Sex offender program reports first suicideA man committed to the Minnesota Sex Offender Program took his own life last weekend, Minnesota Department of Human Services officials said Monday. It was the first suicide in the program’s history.
The 45-year-old man died Aug. 3 at the program’s Moose Lake facility after an apparent suicide attempt the day before, DHS Deputy Commissioner Anne Barry said.
“We have natural deaths – we have people who have died of cancers and other diseases – but this is the first – as far as we know – this is the only suicide in the history of the sex offender treatment program,” Barry said.
Several other offenders at Moose Lake identified the man as Ray Messer.
Messer was civilly committed to the state’s treatment program after two criminal sexual conduct convictions: fifth-degree criminal sexual conduct in 1991 and second-degree criminal sexual conduct in 2007.
Barry said six cases this year involved self-inflicted injuries that required medical attention. According to the department, emergency room staff classified two as attempted suicides.
Last year, nine men at the Moose Lake treatment facility attempted to harm themselves; officials saidy one tried to die by suicide.
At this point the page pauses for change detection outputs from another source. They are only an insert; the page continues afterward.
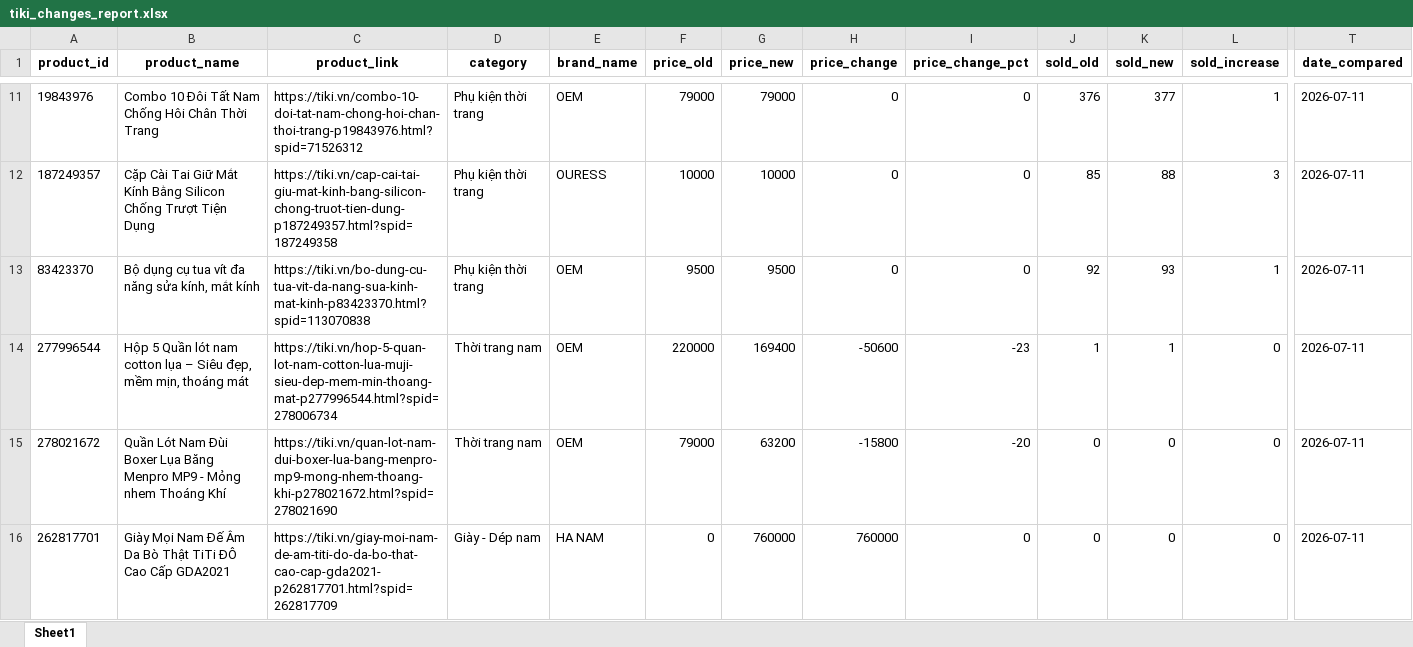
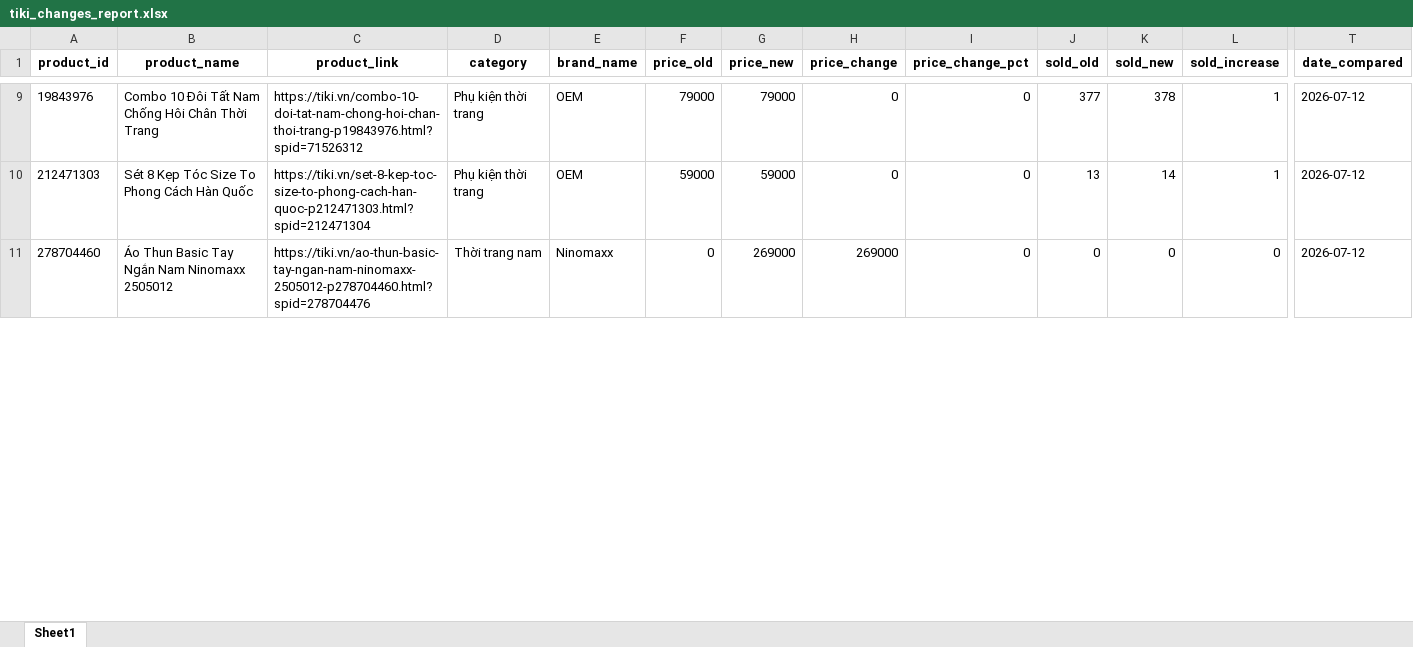
Before and after one commit to exorcisthb/DSSupdate, an Excel workbook: tiki_changes_report.xlsx, sheet Sheet1, drawn as a sheet; only a part is shown, gaps mark what is left out; values as stored, in another font and other column widths than the file's, no borders; removed rows and columns are numbered as before the commit, all else as after; rows hold the shown columns only; the diff covers the shown part only; the diff names each change by its address in the sheet, - before the commit and + after, or states it on an @@ line.

```diff
--- a/tiki_changes_report.xlsx (sheet Sheet1)
+++ b/tiki_changes_report.xlsx (sheet Sheet1)
-J9 (sold_old): 376
+J9 (sold_old): 377
-K9 (sold_new): 377
+K9 (sold_new): 378
-T9 (date_compared): 2026-07-11
+T9 (date_compared): 2026-07-12
-row 12: 187249357 | Cặp Cài Tai Giữ Mắt Kính Bằng Silicon Chống Trượt Tiện Dụng | https://tiki.vn/cap-cai-tai-giu-mat-kinh-bang-silicon-chong-truot-tien-dung-p187249357.html?spid=187249358 | Phụ kiện thời trang | OURESS | 10000 | 10000 | 0 | 0 | 85 | 88 | 3 | 2026-07-11
-row 13: 83423370 | Bộ dụng cụ tua vít đa năng sửa kính, mắt kính | https://tiki.vn/bo-dung-cu-tua-vit-da-nang-sua-kinh-mat-kinh-p83423370.html?spid=113070838 | Phụ kiện thời trang | OEM | 9500 | 9500 | 0 | 0 | 92 | 93 | 1 | 2026-07-11
-row 14: 277996544 | Hộp 5 Quần lót nam cotton lụa – Siêu đẹp, mềm mịn, thoáng mát | https://tiki.vn/hop-5-quan-lot-nam-cotton-lua-muji-sieu-dep-mem-min-thoang-mat-p277996544.html?spid=278006734 | Thời trang nam | OEM | 220000 | 169400 | -50600 | -23 | 1 | 1 | 0 | 2026-07-11
-row 15: 278021672 | Quần Lót Nam Đùi Boxer Lụa Băng Menpro MP9 - Mỏng nhem Thoáng Khí | https://tiki.vn/quan-lot-nam-dui-boxer-lua-bang-menpro-mp9-mong-nhem-thoang-khi-p278021672.html?spid=278021690 | Thời trang nam | OEM | 79000 | 63200 | -15800 | -20 | 0 | 0 | 0 | 2026-07-11
+row 10: 212471303 | Sét 8 Kẹp Tóc Size To Phong Cách Hàn Quốc | https://tiki.vn/set-8-kep-toc-size-to-phong-cach-han-quoc-p212471303.html?spid=212471304 | Phụ kiện thời trang | OEM | 59000 | 59000 | 0 | 0 | 13 | 14 | 1 | 2026-07-12
-A11 (product_id): 262817701
+A11 (product_id): 278704460
-B11 (product_name): Giày Mọi Nam Đế Âm Da Bò Thật TiTi ĐÔ Cao Cấp GDA2021
+B11 (product_name): Áo Thun Basic Tay Ngắn Nam Ninomaxx 2505012
-C11 (product_link): https://tiki.vn/giay-moi-nam-de-am-titi-do-da-bo-that-cao-cap-gda2021-p262817701.html?spid=262817709
+C11 (product_link): https://tiki.vn/ao-thun-basic-tay-ngan-nam-ninomaxx-2505012-p278704460.html?spid=278704476
-D11 (category): Giày - Dép nam
+D11 (category): Thời trang nam
-E11 (brand_name): HA NAM
+E11 (brand_name): Ninomaxx
-G11 (price_new): 760000
+G11 (price_new): 269000
-H11 (price_change): 760000
+H11 (price_change): 269000
-T11 (date_compared): 2026-07-11
+T11 (date_compared): 2026-07-12
```
Also changed, not shown: 19 added rows, 14 removed rows and 94 edited cells elsewhere in this sheet, tiki_clean_data.xlsx, tiki_raw_data.xlsx, 1 other file.
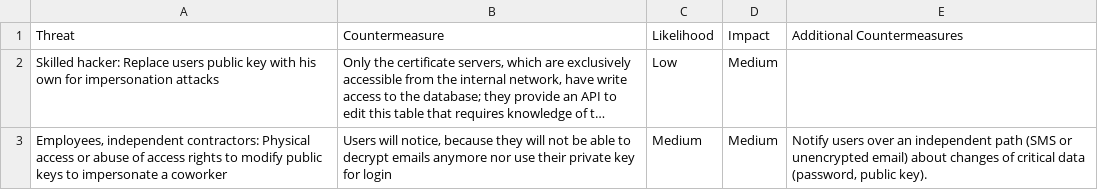
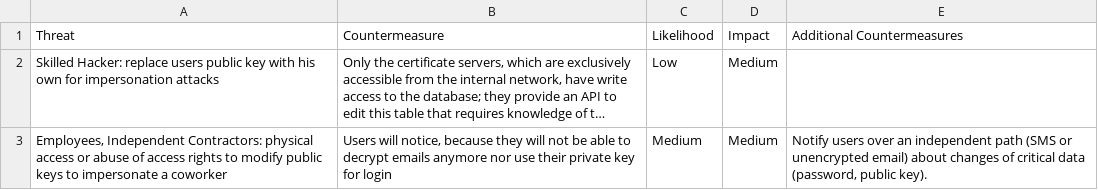
Before and after one commit to Liblor/applied_sec_lab, a CSV file: misc/risk_eval/040_Public Keys Database Table.csv, drawn as a sheet; long unchanged cells end in …; the diff names each change by its address in the sheet, - before the commit and + after, or states it on an @@ line.

```diff
--- a/misc/risk_eval/040_Public Keys Database Table.csv
+++ b/misc/risk_eval/040_Public Keys Database Table.csv
-A2 (Threat): Skilled hacker: Replace users public…
+A2 (Threat): Skilled Hacker: replace users public…
-A3 (Threat): Employees, independent contractors: Physical access or…
+A3 (Threat): Employees, Independent Contractors: physical access or…
```
Also changed, not shown: misc/risk_eval/030_Private Keys Database Table.csv, misc/risk_eval/090_Private Keys (for Certificates).csv.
Barry said on average there have been about nine or 10 cases of self-inflicted injuries a year.
But offenders held at Moose Lake say those numbers don’t match their perceptions. They say they see a handful of attempts every week.
Wallace Beaulieau, an offender committed to the program in 2006 after convictions for kidnapping and criminal sexual conduct in the third degree, said offenders attempt suicide after experiencing stress and frustration.
Beaulieau said he tried to kill himself twice by cutting himself with the cheap razors for sale in the facility canteen. He said they’re a common tool.
A federal lawsuit challenging Minnesota’s sex offender program claims that it doesn’t provide real treatment.
Beaulieau said offenders are closely watching the work of a court-mandated task force appointed to recommend changes that would protect sex offenders’ constitutional rights. There was speculation last legislative session that if lawmakers didn’t take action, a federal judge would force changes. The Department of Human Services is negotiating a settlement to the lawsuit.
Every development causes an emotional wave through Moose Lake, Beaulieau said.
“You know, the last few months everybody was hoping things were changing. DHS was going back and forth with the attorneys about settling the case, and everybody thought that was going to be something that would be a big change … and none of it happened,” he said. “The Legislature didn’t do anything, so, it was like [we] went from a big high to a pretty fast low.”
The Minnesota Sex Offender Program currently has 683 clients, who each cost the state $326 a day. In 2011, the state’s legislative auditor documented a chronic problem with clinical understaffing.